**Directions:**
Give the total number of lines in the data below that include "lambtha", and nothing else.

[Stored data]
- Opening Delimiter -
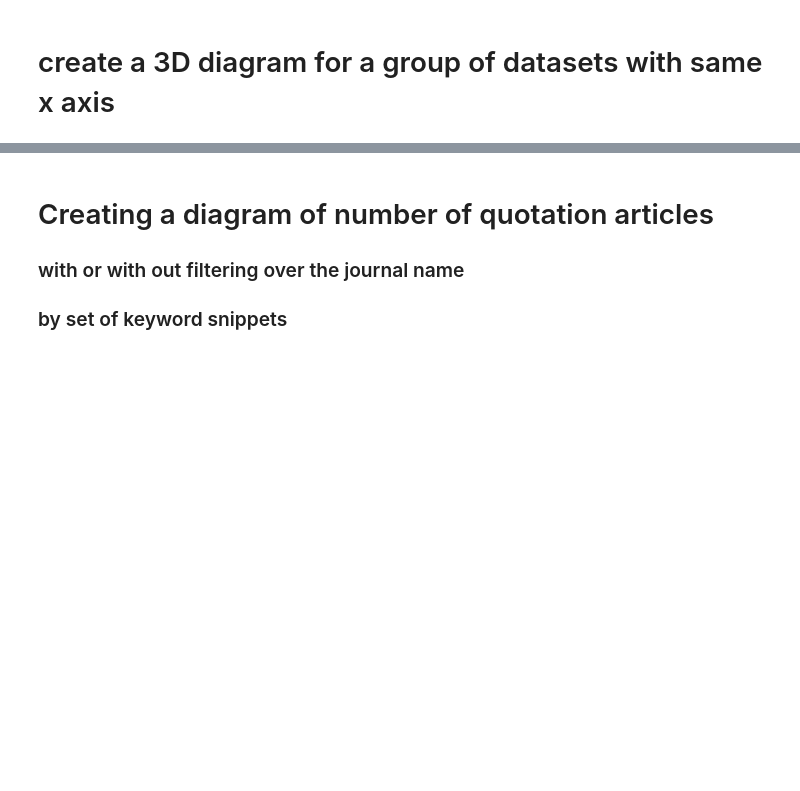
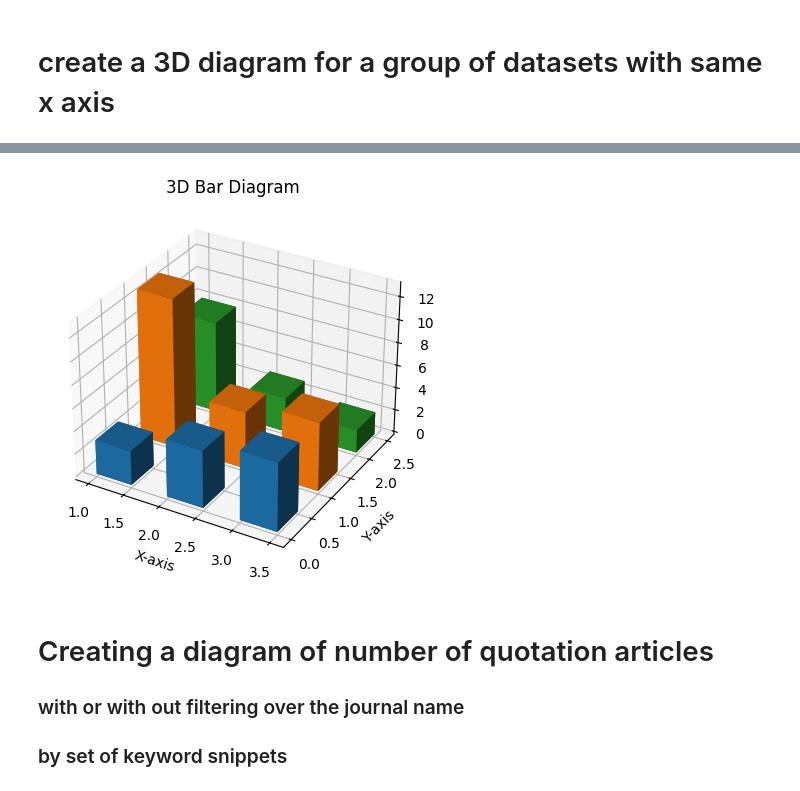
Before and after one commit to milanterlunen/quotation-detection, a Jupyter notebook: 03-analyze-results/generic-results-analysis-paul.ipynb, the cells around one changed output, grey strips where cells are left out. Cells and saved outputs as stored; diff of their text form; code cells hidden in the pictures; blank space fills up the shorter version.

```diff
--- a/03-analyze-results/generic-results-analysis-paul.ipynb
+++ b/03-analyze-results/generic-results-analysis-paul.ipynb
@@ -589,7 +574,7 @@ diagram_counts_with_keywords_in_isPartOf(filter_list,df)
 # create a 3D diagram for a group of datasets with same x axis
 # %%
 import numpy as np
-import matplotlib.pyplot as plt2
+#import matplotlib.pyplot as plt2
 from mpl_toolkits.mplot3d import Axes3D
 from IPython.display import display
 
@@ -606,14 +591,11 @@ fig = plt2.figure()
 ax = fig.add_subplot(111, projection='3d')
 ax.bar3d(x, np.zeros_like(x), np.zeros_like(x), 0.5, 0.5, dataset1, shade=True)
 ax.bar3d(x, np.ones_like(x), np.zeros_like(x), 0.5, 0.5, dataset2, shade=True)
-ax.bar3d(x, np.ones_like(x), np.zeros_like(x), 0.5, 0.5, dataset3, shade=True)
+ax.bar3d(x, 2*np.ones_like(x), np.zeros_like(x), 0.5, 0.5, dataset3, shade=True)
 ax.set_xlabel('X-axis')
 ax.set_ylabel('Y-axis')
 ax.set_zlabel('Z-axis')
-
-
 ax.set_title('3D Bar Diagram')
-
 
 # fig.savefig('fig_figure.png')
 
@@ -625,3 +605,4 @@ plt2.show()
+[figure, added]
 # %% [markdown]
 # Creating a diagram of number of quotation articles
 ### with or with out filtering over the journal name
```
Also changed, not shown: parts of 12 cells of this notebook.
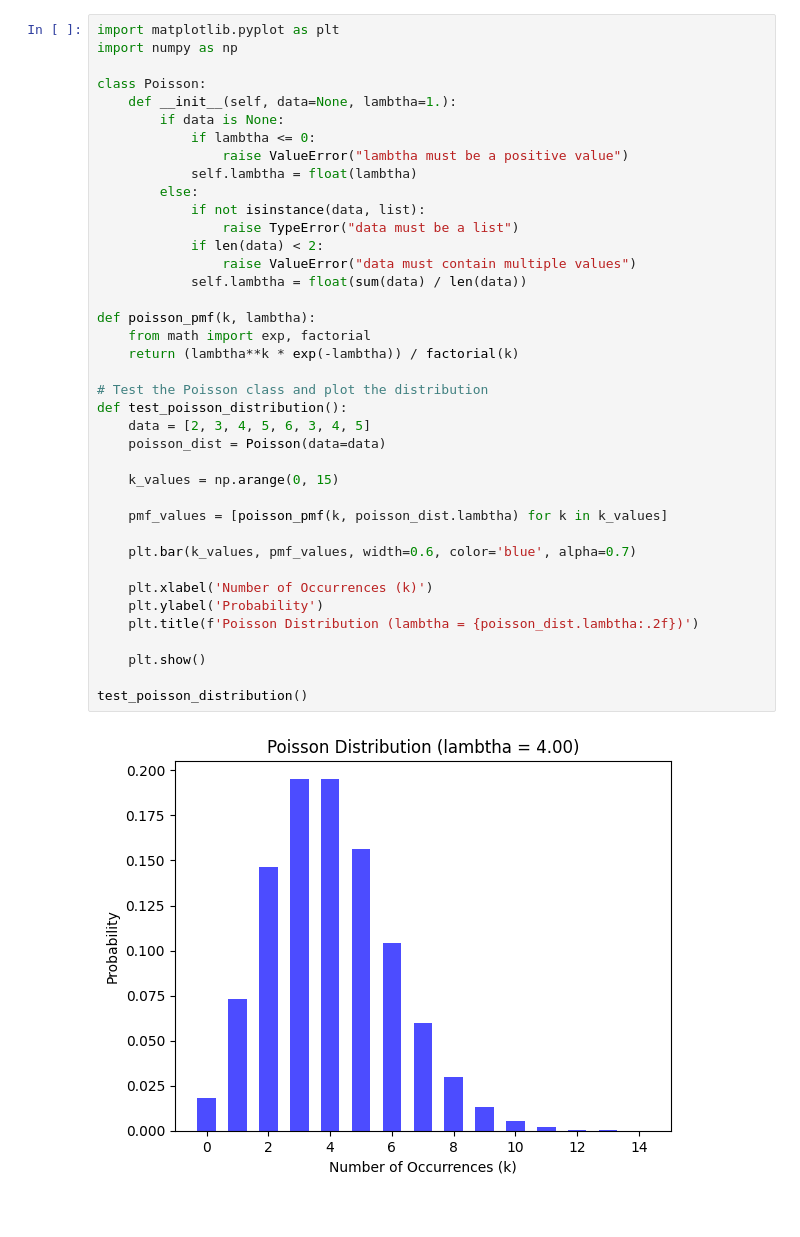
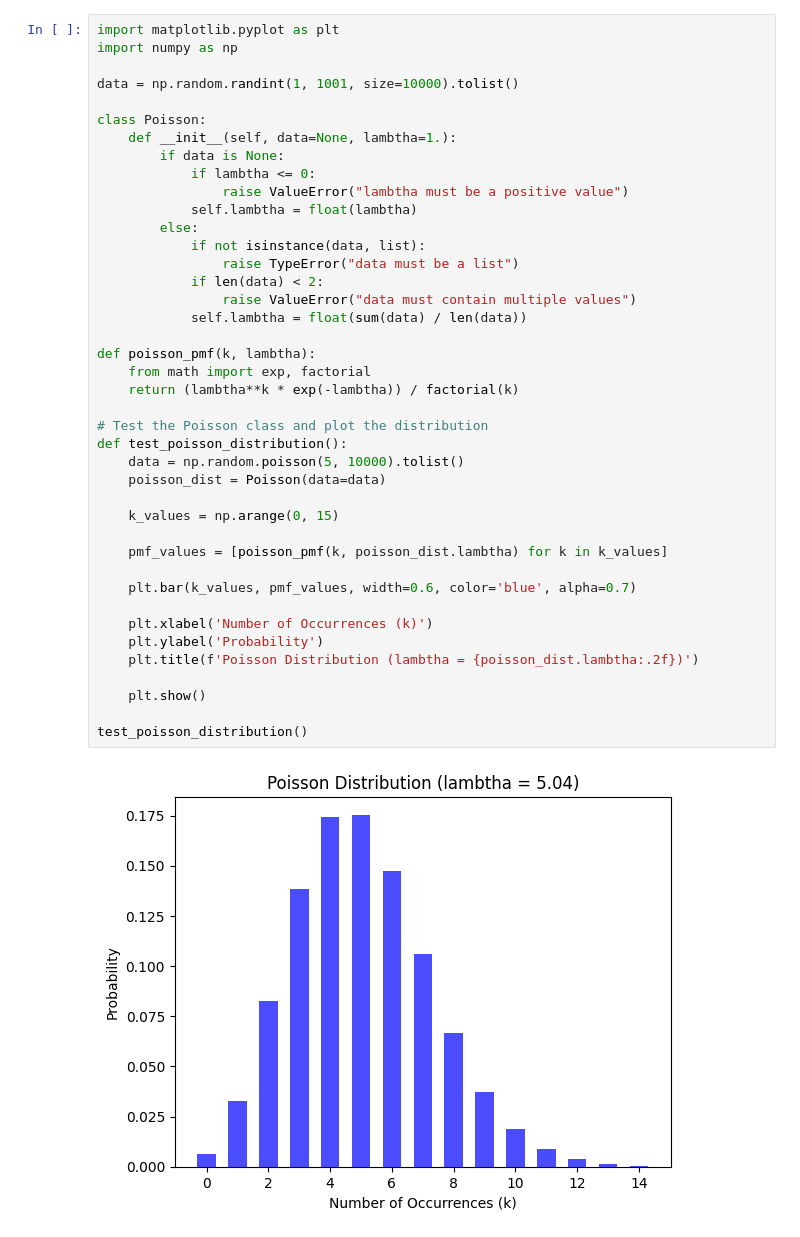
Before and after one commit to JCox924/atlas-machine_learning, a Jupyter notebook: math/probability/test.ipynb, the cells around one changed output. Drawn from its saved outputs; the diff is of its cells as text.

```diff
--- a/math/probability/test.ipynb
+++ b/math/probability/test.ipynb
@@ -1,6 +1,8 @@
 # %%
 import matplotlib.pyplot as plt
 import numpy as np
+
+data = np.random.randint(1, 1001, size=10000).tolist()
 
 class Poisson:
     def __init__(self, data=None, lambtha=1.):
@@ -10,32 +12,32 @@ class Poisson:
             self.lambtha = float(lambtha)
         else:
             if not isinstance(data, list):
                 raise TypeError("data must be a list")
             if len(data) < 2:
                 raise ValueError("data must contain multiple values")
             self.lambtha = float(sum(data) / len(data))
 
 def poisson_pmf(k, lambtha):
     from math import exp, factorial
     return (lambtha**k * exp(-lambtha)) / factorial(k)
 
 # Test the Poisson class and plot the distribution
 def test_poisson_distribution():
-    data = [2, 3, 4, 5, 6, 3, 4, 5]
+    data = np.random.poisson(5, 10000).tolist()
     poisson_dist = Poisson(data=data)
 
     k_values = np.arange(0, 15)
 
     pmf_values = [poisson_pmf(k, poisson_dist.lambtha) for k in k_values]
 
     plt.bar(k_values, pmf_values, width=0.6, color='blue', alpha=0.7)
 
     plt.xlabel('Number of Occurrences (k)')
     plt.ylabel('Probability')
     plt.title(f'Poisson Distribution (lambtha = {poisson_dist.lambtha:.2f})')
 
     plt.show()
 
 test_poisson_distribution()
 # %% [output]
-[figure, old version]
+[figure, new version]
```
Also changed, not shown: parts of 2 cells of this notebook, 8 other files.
- Closing Delimiter -
**Task output:**
7